Whenever I’ve connected with others about his work, almost no one has come across his fantastic Year-End Review set of questions that can be found here: Questions for completing and beginning the year
I’ve done this every year since he originally published it in 2012.
He has two categories of questions: Completing and Remembering Last Year and Creating The New Year. A few of my favorites include:
“What was the smartest decision you made last year?”
“Who were the three people that had the greatest impact on your life last year?”
“What advice would you like to give yourself this coming year?”
“What major indulgence are you willing to experience this coming year?”
I’ve further developed on his original list and now create sub goals in each of my “categories” – which he terms as “areas” at the beginning of his original blog post. They provide a great primer for where you might start, but feel free to create your own.
Need another, simpler, idea?
A few other colleagues pick an annual word as their yearly theme. It provides them a simple reminder and focus throughout the year. Easy peasy. Just stick the word wherever you want to remind yourself regularly and make choices toward it.
Don’t like new year’s resolutions?
No problem.
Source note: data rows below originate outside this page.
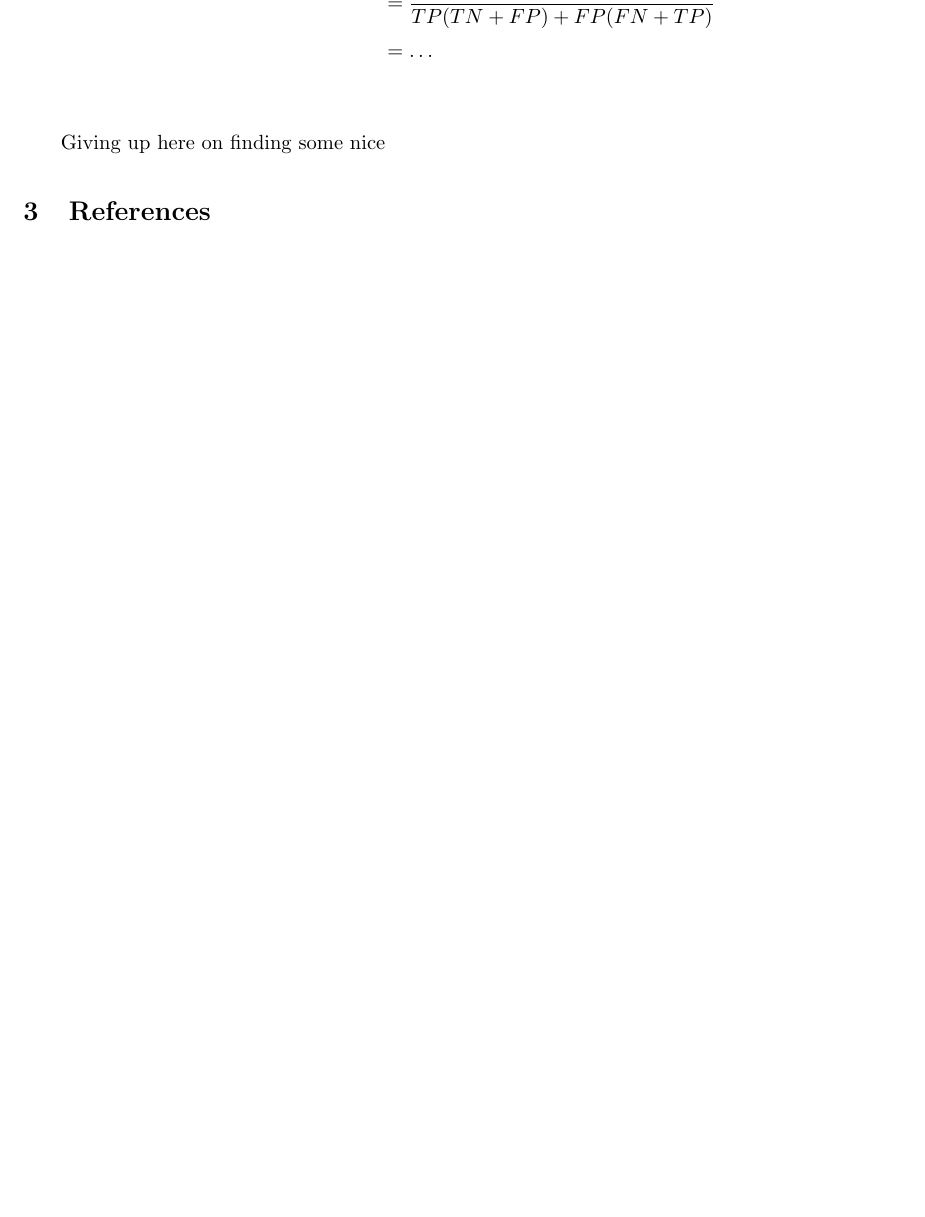
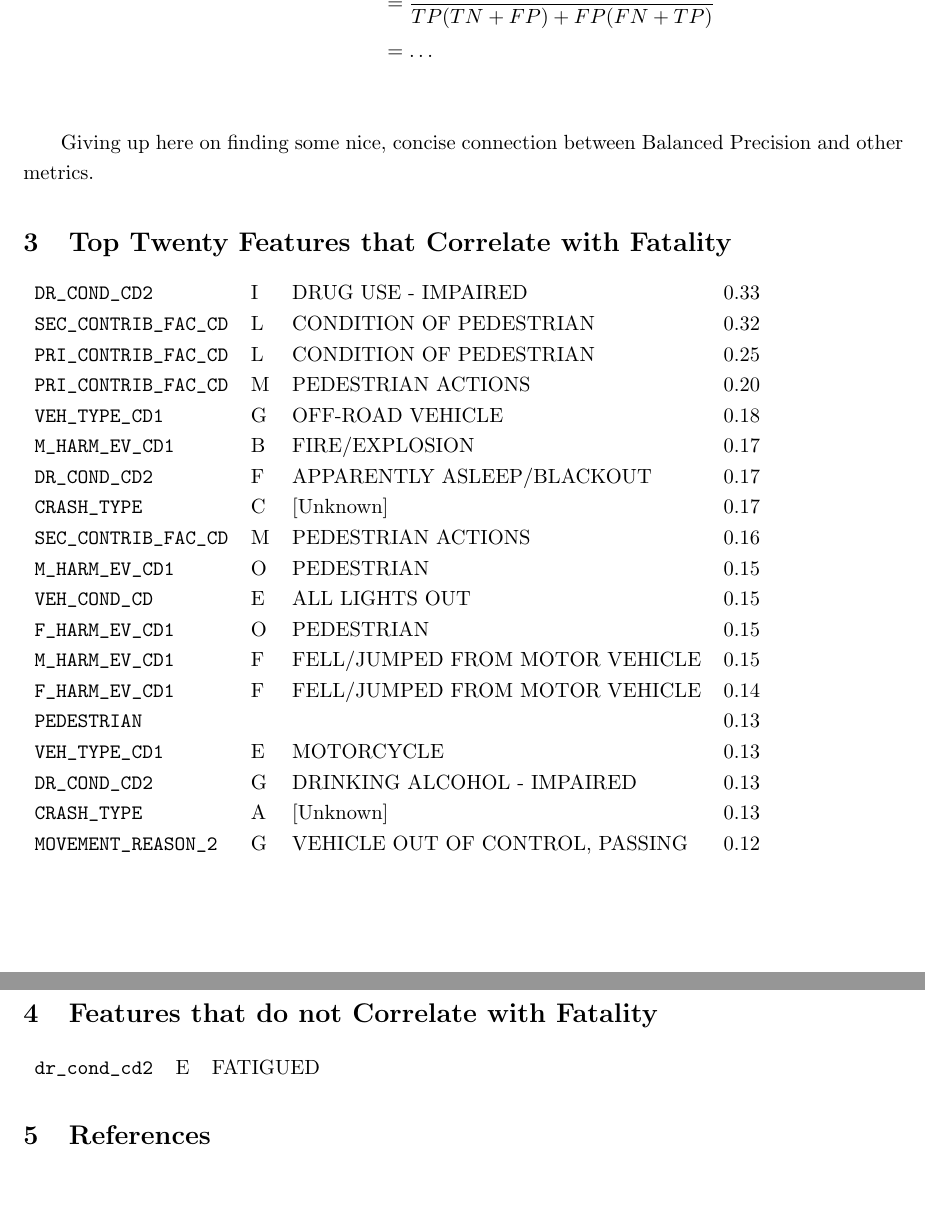
Before and after one commit to bburkman/619_Summer_2021, a LaTeX document (Brads_Reports/28_June_2021/28_June_2021_Report.tex): part of page 4 of 4 before the commit and two parts of pages 4 and 5 of 5 after it, the two joined at a grey line, cut so that both start at the same text, the shorter picture padded with empty space. Compiled offline with pdfLaTeX.

Commit message:
27 June 2021 Evening

```diff
--- a/Brads_Reports/28_June_2021/28_June_2021_Report.tex
+++ b/Brads_Reports/28_June_2021/28_June_2021_Report.tex
@@ -147,8 +157,38 @@ $$\text{G-mean} = \sqrt{\text{Precision} \times \text{Specificity}}$$
 		&= \dots \cr
 \end{align*}
 
-Giving up here on finding some nice
+Giving up here on finding some nice, concise connection between Balanced Precision and other metrics.
 
+%%%%%
+\section{Top Twenty Features that Correlate with Fatality}
+
+\begin{tabular}{llll}
+\verb|DR_COND_CD2| & I & DRUG USE - IMPAIRED & 0.33 \cr
+\verb|SEC_CONTRIB_FAC_CD| & L & CONDITION OF PEDESTRIAN & 0.32 \cr
+\verb|PRI_CONTRIB_FAC_CD| & L & CONDITION OF PEDESTRIAN  & 0.25 \cr
+\verb|PRI_CONTRIB_FAC_CD| & M & PEDESTRIAN ACTIONS & 0.20 \cr
+\verb|VEH_TYPE_CD1| & G & OFF-ROAD VEHICLE & 0.18 \cr
+\verb|M_HARM_EV_CD1| & B & FIRE/EXPLOSION  & 0.17 \cr
+\verb|DR_COND_CD2| & F & APPARENTLY ASLEEP/BLACKOUT & 0.17 \cr
+\verb|CRASH_TYPE| & C &  [Unknown] & 0.17 \cr
+\verb|SEC_CONTRIB_FAC_CD| & M & PEDESTRIAN ACTIONS & 0.16  \cr
+\verb|M_HARM_EV_CD1| & O & PEDESTRIAN & 0.15 \cr
+\verb|VEH_COND_CD| & E & ALL LIGHTS OUT & 0.15 \cr
+\verb|F_HARM_EV_CD1| & O & PEDESTRIAN & 0.15 \cr
+\verb|M_HARM_EV_CD1| & F & FELL/JUMPED FROM MOTOR VEHICLE & 0.15 \cr
+\verb|F_HARM_EV_CD1| & F & FELL/JUMPED FROM MOTOR VEHICLE & 0.14 \cr
+\verb|PEDESTRIAN| &&& 0.13 \cr
+\verb|VEH_TYPE_CD1| & E & MOTORCYCLE & 0.13 \cr
+\verb|DR_COND_CD2| & G & DRINKING ALCOHOL - IMPAIRED & 0.13 \cr
+\verb|CRASH_TYPE| & A &  [Unknown] & 0.13 \cr
+\verb|MOVEMENT_REASON_2| & G & VEHICLE OUT OF CONTROL, PASSING & 0.12 \cr
+\end{tabular}
+
+%%%%%
+\section{Features that do not Correlate with Fatality}
+\begin{tabular}{lll}
+\verb|dr_cond_cd2|  & E & FATIGUED \cr
+\end{tabular}
 
 %%%
 % References
```
Also changed, not shown: Brads_Reports/28_June_2021/28_June_2021_Report.pdf, Brads_Reports/28_June_2021/28_June_2021_Report.tex (16 more changed lines), 10 other files.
Remix it or hack it to work for you. Here are a few quick simple ideas:
- Change the name: A good friend invited me to instead of making new year’s resolutions, how about trying new year’s revolutions? What would be revolutionary for you to start, stop or continue?
- Change the time: if new year’s resolutions seem trite or too bandwagon for you, then why not do the same exercise on your birthday? An anniversary? One of the solstices?
In the end, good leaders find that it’s helpful at some point in the year to take stock of what happened, what they’ve accomplished, and what they want to do next.